[TASK BRIEF] Count the lines below that contain the word "width", and give only that number.

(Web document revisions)
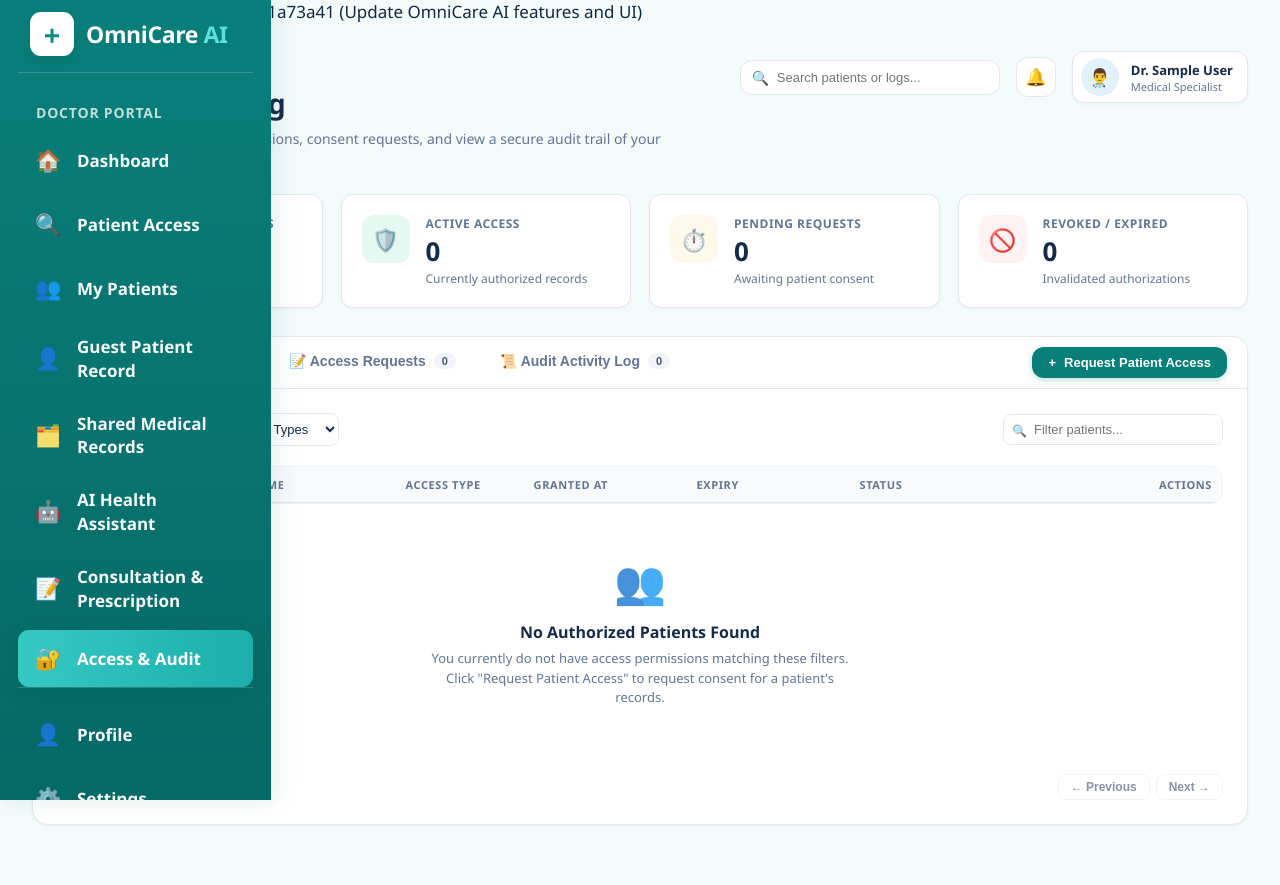
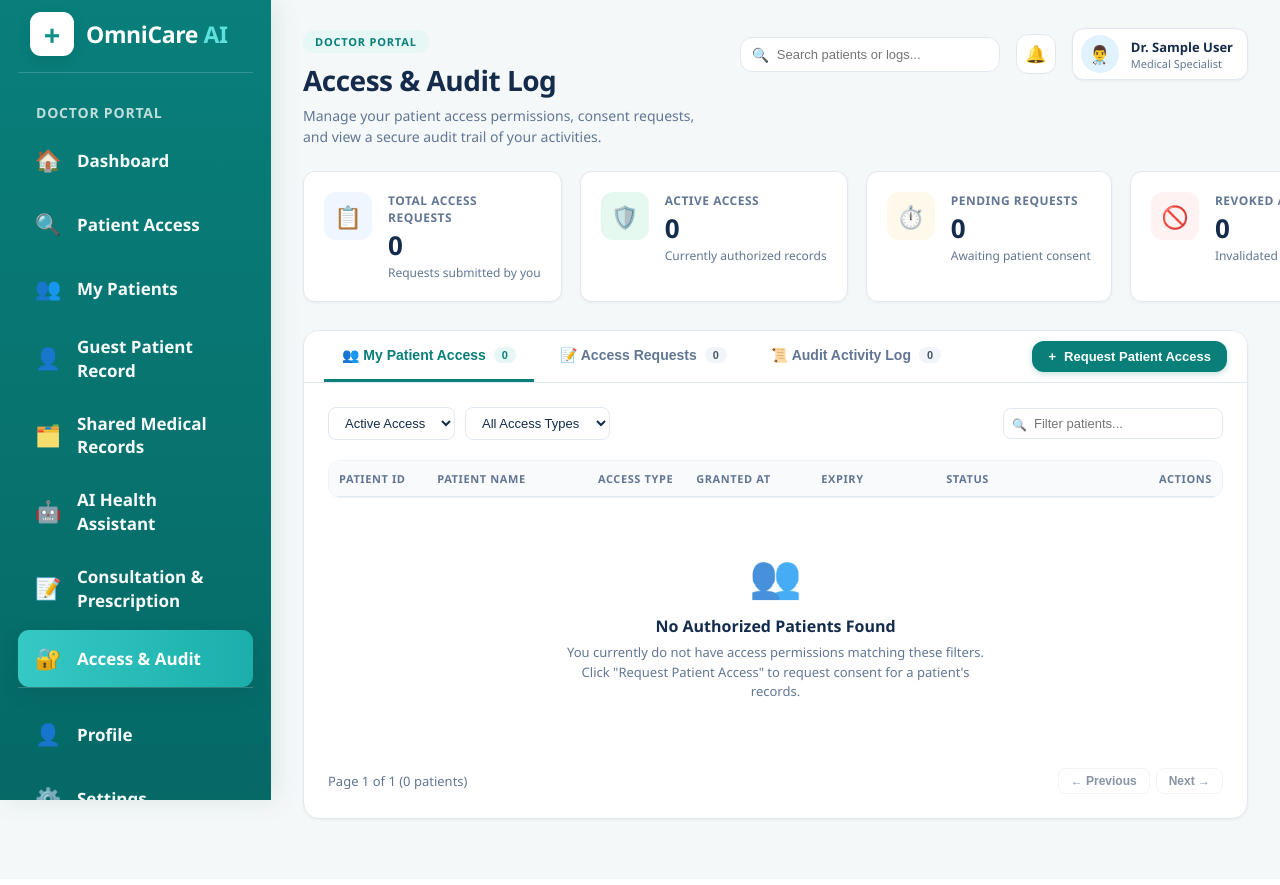
Before and after one commit to Pragadeshwaran05/OmniCare-AI, a Flask app: page /doctor/access-audit in a window 1280 px wide. After the commit the page ends 821 px from the top, so only its background shows below. Run offline with Flask 3, Linux system fonts and the light colour scheme; the visitor is signed in with stand-in values (Sample User, id 1); data that the repository does not hold is empty; parts of the project's set-up code (start-up, migrations or seed data) failed here and were passed over.

Commit message:
Update OmniCare AI features and UI

```diff
--- a/templates/doctor_base.html
+++ b/templates/doctor_base.html
@@ -14,8 +14,7 @@
     </title>
 
 
-<<<<<<< HEAD
-        <!-- Theme & Sidebar Immediate Pre-render Script -->
+    <!-- Theme & Sidebar Immediate Pre-render Script -->
     <script>
         (function() {
             try {
@@ -36,8 +35,6 @@
         })();
     </script>
 
-=======
->>>>>>> 1a73a41 (Update OmniCare AI features and UI)
     <!-- =================================================
          COMMON NAVIGATION CSS
          ================================================= -->
@@ -72,18 +69,6 @@
 
     <style>
 
-<<<<<<< HEAD
-        * {
-            box-sizing: border-box;
-        }
-
-        body {
-
-            margin: 0;
-
-            padding: 0;
-
-=======
         *, *::before, *::after {
             box-sizing: border-box;
         }
@@ -92,20 +77,17 @@
         body {
             margin: 0;
             padding: 0;
->>>>>>> 1a73a41 (Update OmniCare AI features and UI)
             font-family:
                 "Segoe UI",
                 Arial,
                 sans-serif;
-<<<<<<< HEAD
-
             background: #f4f8f8;
-
+            max-width: 100%;
+            overflow-x: hidden;
         }
 
-
-                /* =============================================
-           /* COMPACT SIDEBAR MODE */
+        /* =============================================
+           COMPACT SIDEBAR MODE
            ============================================= */
         @media (min-width: 701px) {
             html.sidebar-compact .doctor-sidebar {
@@ -195,28 +177,11 @@
             background: #111c2d !important;
         }
 
-=======
-            background: #f4f8f8;
-            max-width: 100%;
-            overflow-x: hidden;
-        }
-
-
->>>>>>> 1a73a41 (Update OmniCare AI features and UI)
         /* =============================================
            MAIN CONTENT
            ============================================= */
 
         .doctor-main {
-<<<<<<< HEAD
-
-            margin-left: 271px;
-
-            min-height: 100vh;
-
-            background: #f4f8f8;
-
-=======
             margin-left: 271px;
             min-height: 100vh;
             background: #f4f8f8;
@@ -233,7 +198,6 @@
             .doctor-main {
                 margin-left: 250px;
             }
->>>>>>> 1a73a41 (Update OmniCare AI features and UI)
         }
 
 
@@ -242,21 +206,6 @@
            ============================================= */
 
         @media (max-width: 700px) {
-<<<<<<< HEAD
-
-            .doctor-main {
-
-                margin-left: 0 !important;
-
-                padding-top: 58px;
-
-                padding-bottom: 75px;
-
-                min-height: 100vh;
-
-            }
-
-=======
             .doctor-main {
                 margin-left: 0 !important;
                 padding-top: 58px;
@@ -267,7 +216,6 @@
                 box-sizing: border-box;
                 overflow-x: hidden;
             }
->>>>>>> 1a73a41 (Update OmniCare AI features and UI)
         }
 
     </style>
```
Also changed, not shown: scratch/doctor_profiles.json (+2 -7 lines), tests/test_doctor_profile.py (+38 -0 lines), 1 other file.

[TASK OUTPUT] 4